The title didn’t quite say it all. Former Poet Laureate Andrew Motion certainly read a moving selection of works from his collection of war poems, The Cinder Path, but there was a great deal more to this excellent evening than that.

In addition to his superbly sad and knowing verse about 20th century conflicts from World War I to Afghanistan, Motion also talked about his early years, his parents and his recent marriage to Korean translator Kyeong-Soo Kim.

We were treated to poems about everything from elegies to good friends and brave soldiers lost to mowing the lawn and the fact that his father didn’t like small-talk, possibly because he had once bitten off his own tongue in a childhood accident.

Some of the personal information was quite surprising. Who’d have thought that Andrew Motion would count Simon Cowell among his friends? Other revelations were more predictable. Like his assertion that his recent recruitment as creative writing teacher at Jamie Oliver’s TV Dream School had been a big mistake. 

He described the project as ”Well intentioned but seriously ill-conceived”, admitting that after a single session trying to teach 20 disruptive youngsters he went home and burst into tears.

For a heavyweight literary practitioner used to teaching at MA level and moving in intellectually enlightened circles, being confronted by raw aggression, anger and, worst of all, contempt in the classroom came as a big shock. In the poet’s world such emotions are harnessed in poems. You fix them by putting them on paper. You turn them from negative to positive.The class Jamie had given him had supposedly been failed by the system. In fact they were out of control, beyond the reach of reason. 

“I’ve taught for 30 years and never had to keep order. I’ve never had to raise my voice.” said Motion.  “They didn’t need someone like me. They needed serious professional help.”

His chum Cowell apparently had his own solution “Tell them to shut the fuck up” he had advised. Motion, a man of words, seemed to find even the task of relaying this information embarrassing. 

No sooner had the second hand profanity left his lips than his face turned the colour of his beautifully crafted ox-blood shoes. 

Intriguingly footwear featured heavily in his readings. He remembered buffing his father’s army boots, the strikingly designed shoes his wife was wearing when he first met her and the day the girl sitting next to him at primary school had wet herself leaving his sensible lace-ups paddling in a little pool of pee.

Question and answer time found a perceptive member of the audience quizzing him about this apparent fixation. Motion blushed again and shrugged it off, saying that it was probably because he was someone who had always looked down. His earliest memories, he said, were of his father telling him to “sit-up straight” or “stand-up”, something he had never really achieved. 

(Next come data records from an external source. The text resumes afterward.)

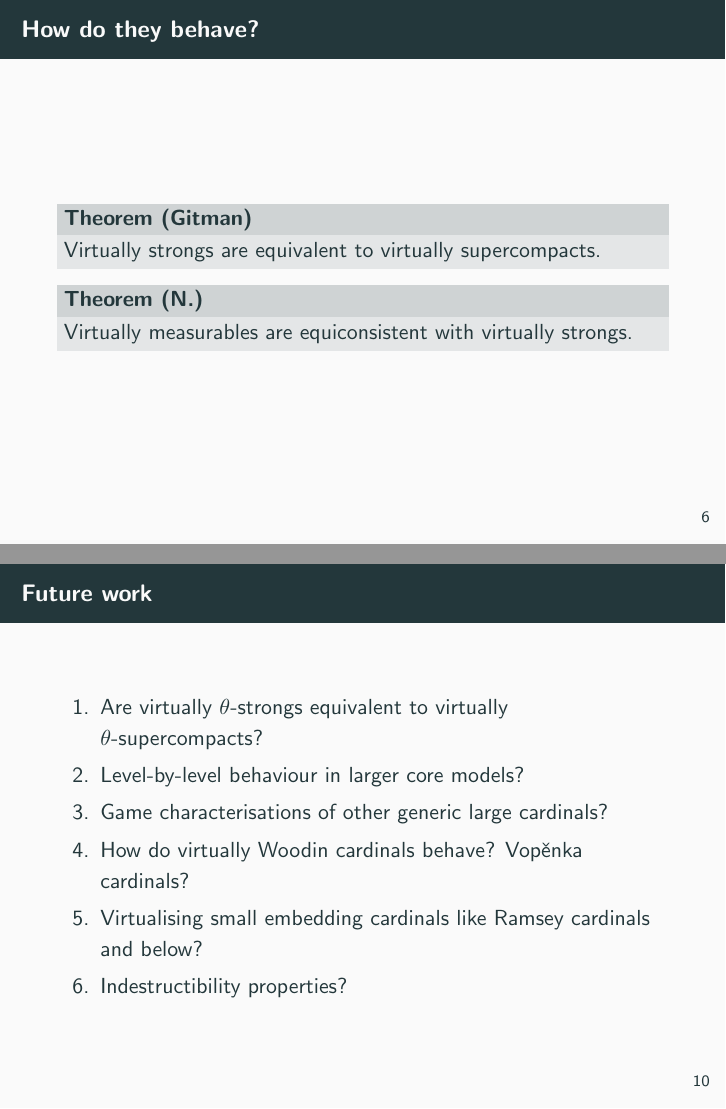
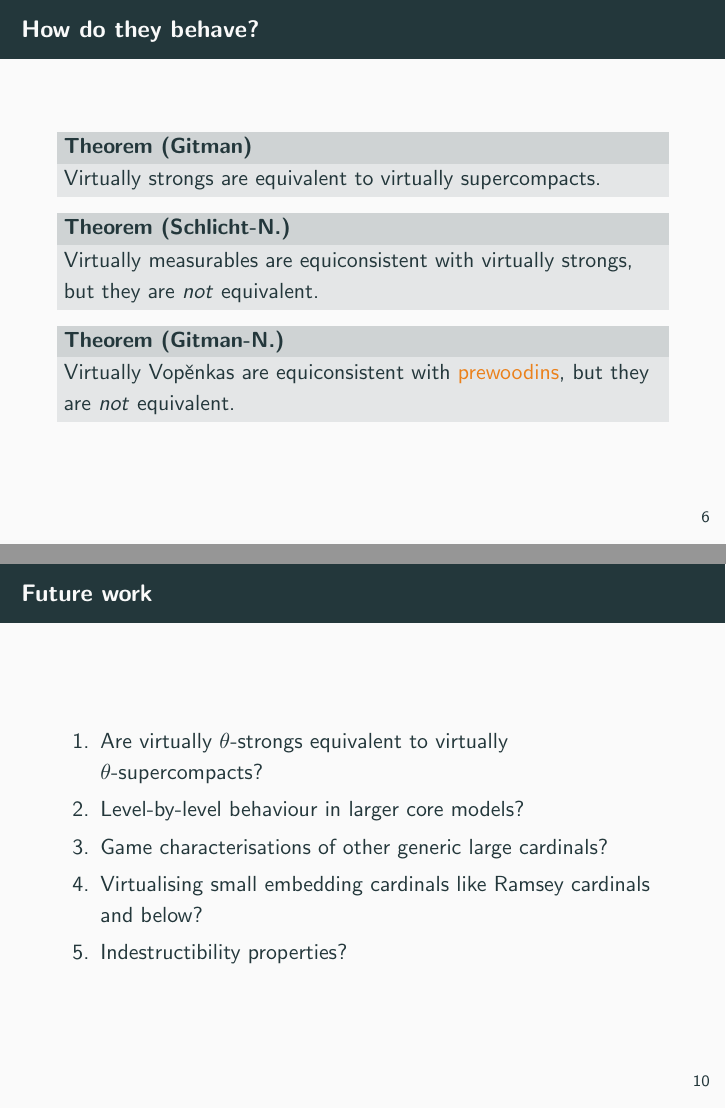
Before and after one commit to saattrupdan/talks, LaTeX slides ([ESTC] Virtual large cardinals/virtual.tex): pages 9 and 29 of 29 before the commit and pages 10 and 28 of 29 after it, joined at a grey line. The pictures show the PDF file [ESTC] Virtual large cardinals/virtual.pdf that the author committed with the source.

Commit message:
updated estc talk

```diff
--- a/[ESTC] Virtual large cardinals/virtual.tex
+++ b/[ESTC] Virtual large cardinals/virtual.tex
@@ -83,8 +83,14 @@
 
   \pause
 
-  \begin{block}{Theorem (N.)}
-    Virtually measurables are equiconsistent with virtually strongs.
+  \begin{block}{Theorem (Schlicht-N.)}
+    Virtually measurables are equiconsistent with virtually strongs, but they are \textit{not} equivalent.
+  \end{block}
+
+  \pause
+
+  \begin{block}{Theorem (Gitman-N.)}
+    Virtually Vop\v enkas are equiconsistent with \alert{prewoodins}, but they are \textit{not} equivalent.
   \end{block}
 \end{frame}
 
@@ -126,10 +132,15 @@
     \item Are virtually $\theta$-strongs equivalent to virtually $\theta$-supercompacts?
     \pause\item Level-by-level behaviour in larger core models?
     \pause\item Game characterisations of other generic large cardinals?
-    \pause\item How do virtually Woodin cardinals behave? \pause Vop\v enka cardinals?
     \pause\item Virtualising small embedding cardinals like Ramsey cardinals and below?
     \pause\item Indestructibility properties?
   \end{enumerate}
 \end{frame}
 
+\begin{frame}{}
+  \begin{center}
+    {\Large Thank you for your attention.}
+  \end{center}
+\end{frame}
+
 \end{document}
```
Also changed, not shown: [ESTC] Virtual large cardinals/virtual.pdf, [ESTC] Virtual large cardinals/virtual.tex (2 more changed lines), 5 other files.
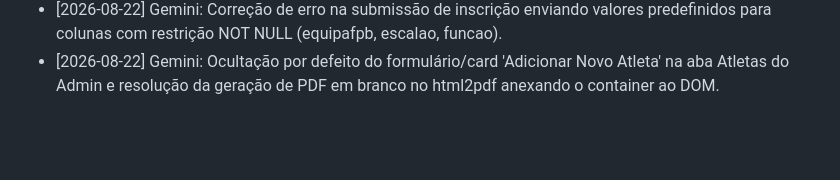
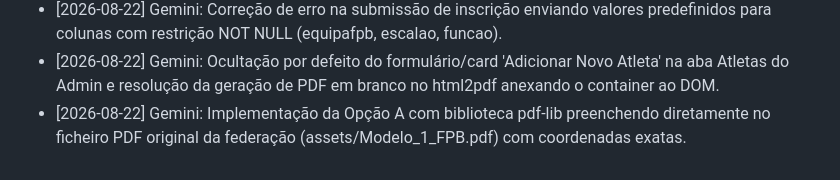
Before and after one commit to apptotis/bcv, a Markdown page: AGENTS.md, the part around the change. Drawn GitHub-style; blank space fills up the shorter version.

Commit message:
Chore: atualiza AGENTS.md

```diff
--- a/AGENTS.md
+++ b/AGENTS.md
@@ -48,3 +48,4 @@
 - [2026-08-22] Gemini: Melhorias no inscricao.html (banner recto sem cantos arredondados, autocomplete ao pesquisar atleta em tempo real e validação nativa de campos obrigatórios ao avançar de passo no wizard).
 - [2026-08-22] Gemini: Correção de erro na submissão de inscrição enviando valores predefinidos para colunas com restrição NOT NULL (equipafpb, escalao, funcao).
 - [2026-08-22] Gemini: Ocultação por defeito do formulário/card 'Adicionar Novo Atleta' na aba Atletas do Admin e resolução da geração de PDF em branco no html2pdf anexando o container ao DOM.
+- [2026-08-22] Gemini: Implementação da Opção A com biblioteca pdf-lib preenchendo diretamente no ficheiro PDF original da federação (assets/Modelo_1_FPB.pdf) com coordenadas exatas.
```
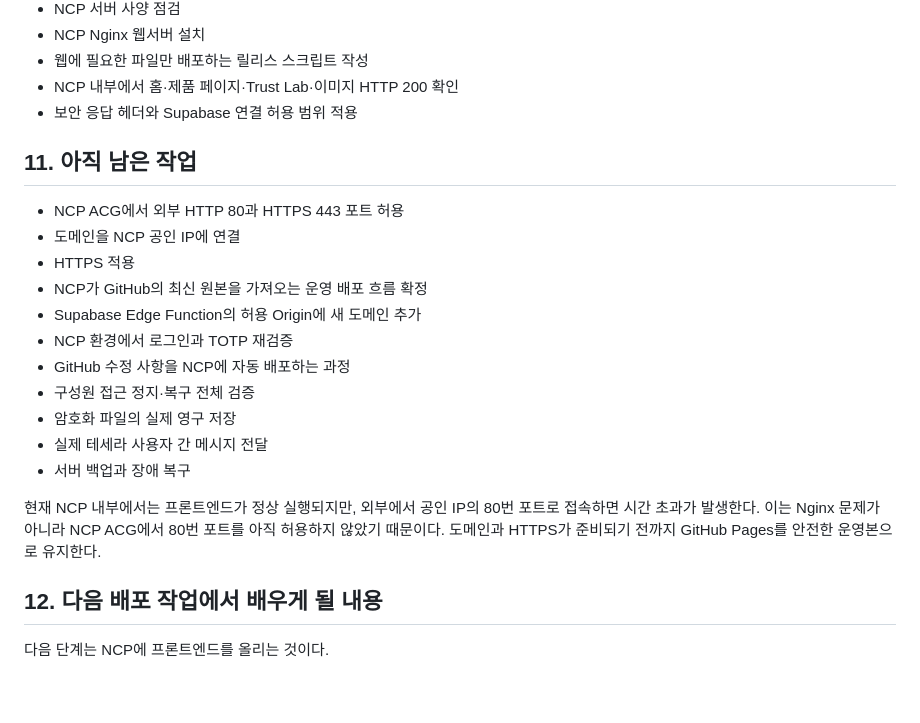
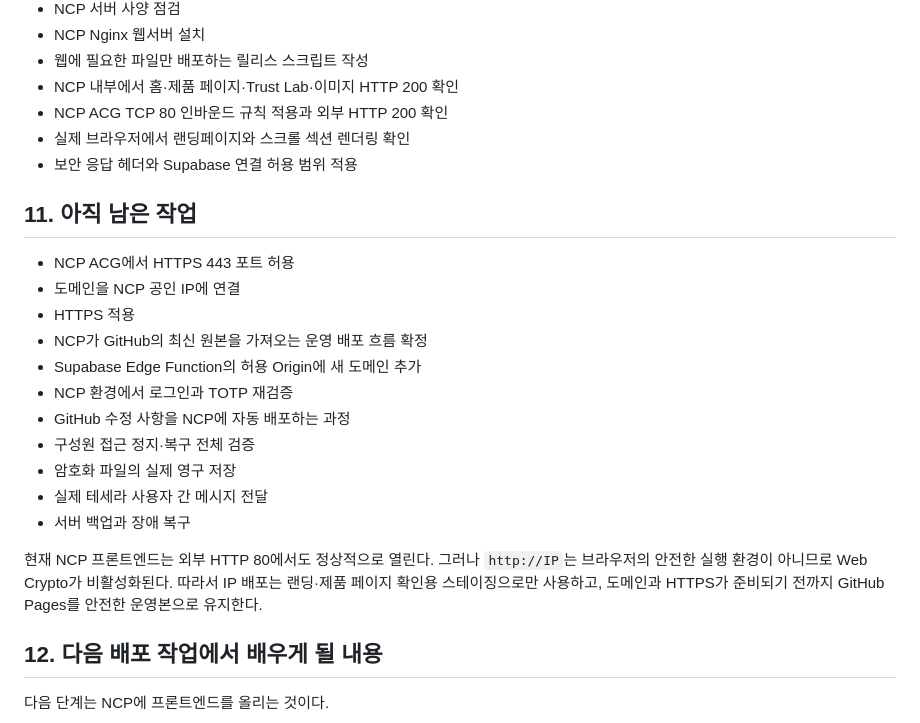
Before and after one commit to groot512/the-vault-landing, a Markdown page: SUPABASE-NCP-초보자-학습가이드.MD, the part around the change. Drawn GitHub-style; blank space fills up the shorter version.

```diff
--- a/SUPABASE-NCP-초보자-학습가이드.MD
+++ b/SUPABASE-NCP-초보자-학습가이드.MD
@@ -276,11 +276,13 @@ GitHub
 - NCP Nginx 웹서버 설치
 - 웹에 필요한 파일만 배포하는 릴리스 스크립트 작성
 - NCP 내부에서 홈·제품 페이지·Trust Lab·이미지 HTTP 200 확인
+- NCP ACG TCP 80 인바운드 규칙 적용과 외부 HTTP 200 확인
+- 실제 브라우저에서 랜딩페이지와 스크롤 섹션 렌더링 확인
 - 보안 응답 헤더와 Supabase 연결 허용 범위 적용
 
 ## 11. 아직 남은 작업
 
-- NCP ACG에서 외부 HTTP 80과 HTTPS 443 포트 허용
+- NCP ACG에서 HTTPS 443 포트 허용
 - 도메인을 NCP 공인 IP에 연결
 - HTTPS 적용
 - NCP가 GitHub의 최신 원본을 가져오는 운영 배포 흐름 확정
@@ -292,7 +294,7 @@ GitHub
 - 실제 테세라 사용자 간 메시지 전달
 - 서버 백업과 장애 복구
 
-현재 NCP 내부에서는 프론트엔드가 정상 실행되지만, 외부에서 공인 IP의 80번 포트로 접속하면 시간 초과가 발생한다. 이는 Nginx 문제가 아니라 NCP ACG에서 80번 포트를 아직 허용하지 않았기 때문이다. 도메인과 HTTPS가 준비되기 전까지 GitHub Pages를 안전한 운영본으로 유지한다.
+현재 NCP 프론트엔드는 외부 HTTP 80에서도 정상적으로 열린다. 그러나 `http://IP`는 브라우저의 안전한 실행 환경이 아니므로 Web Crypto가 비활성화된다. 따라서 IP 배포는 랜딩·제품 페이지 확인용 스테이징으로만 사용하고, 도메인과 HTTPS가 준비되기 전까지 GitHub Pages를 안전한 운영본으로 유지한다.
 
 ## 12. 다음 배포 작업에서 배우게 될 내용
 
```
Also changed, not shown: 작업순서 및 작업기록.MD (+11 -5 lines).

In truth it wasn’t really an adequate answer but one can understand that the one-time Poet Laureate, writer by appointment to the Queen, has no wish to become known as some kind foot fetishist. The last person who moved in Royal circles and was  famous for  having a serious “shoe-thing” was probably Prince Charming and his life is nothing more than an endless pantomime. 

It’s unlikely that the tabloid media would dub the gentle poet with such a kindly soubriquet. After all it’s only a few short years ago that, having discovered that he had had an affair with a younger woman, that the Daily Mail gleefully called him Pelvic Motion. I can’t imagine how embarrassed he must have been. 

Motion indicates that his 10 years as Poet Laureate was not a particularly enjoyable experience. Although the Queen reportedly told him that he didn’t have to write a word, that he could accept the title, take the £5,000-a-year and butt-sack of sherry that came with it and do nothing, he felt he had a duty to mark public events.

The trouble was he hated writing to order and ended up unable to write anything at all. He might as well have drunk the butt-sack, about 700 bottles, that would have achieved the same thing. The last two years of his laureateship found him creatively paralysed by writers block. 

“I thought the poetry had gone,” he says. Happily that problem is now resolved. A series of events, including the death of his father and meeting Kyeong-Soo Kim, unlocked the muse. In the past two years Motion says he has written more than he did in the previous decade. 

His work is exemplary. Much of it is quite dark but it’s wonderfully perceptive and quietly rhythmic.There is also plenty of humour though Motion thinks of this as being “a little bit wry”.

He certainly isn’t averse to crazy flights of imagination like the poem which recalls a dream in which his beloved William Wordsworth was rattling around the Lake District in a white van moonlighting as a plumber. 

The only time,” says Andrew Motion, “that I have woken myself up laughing.”

Jeremy Miles

© Jeremy Miles 2022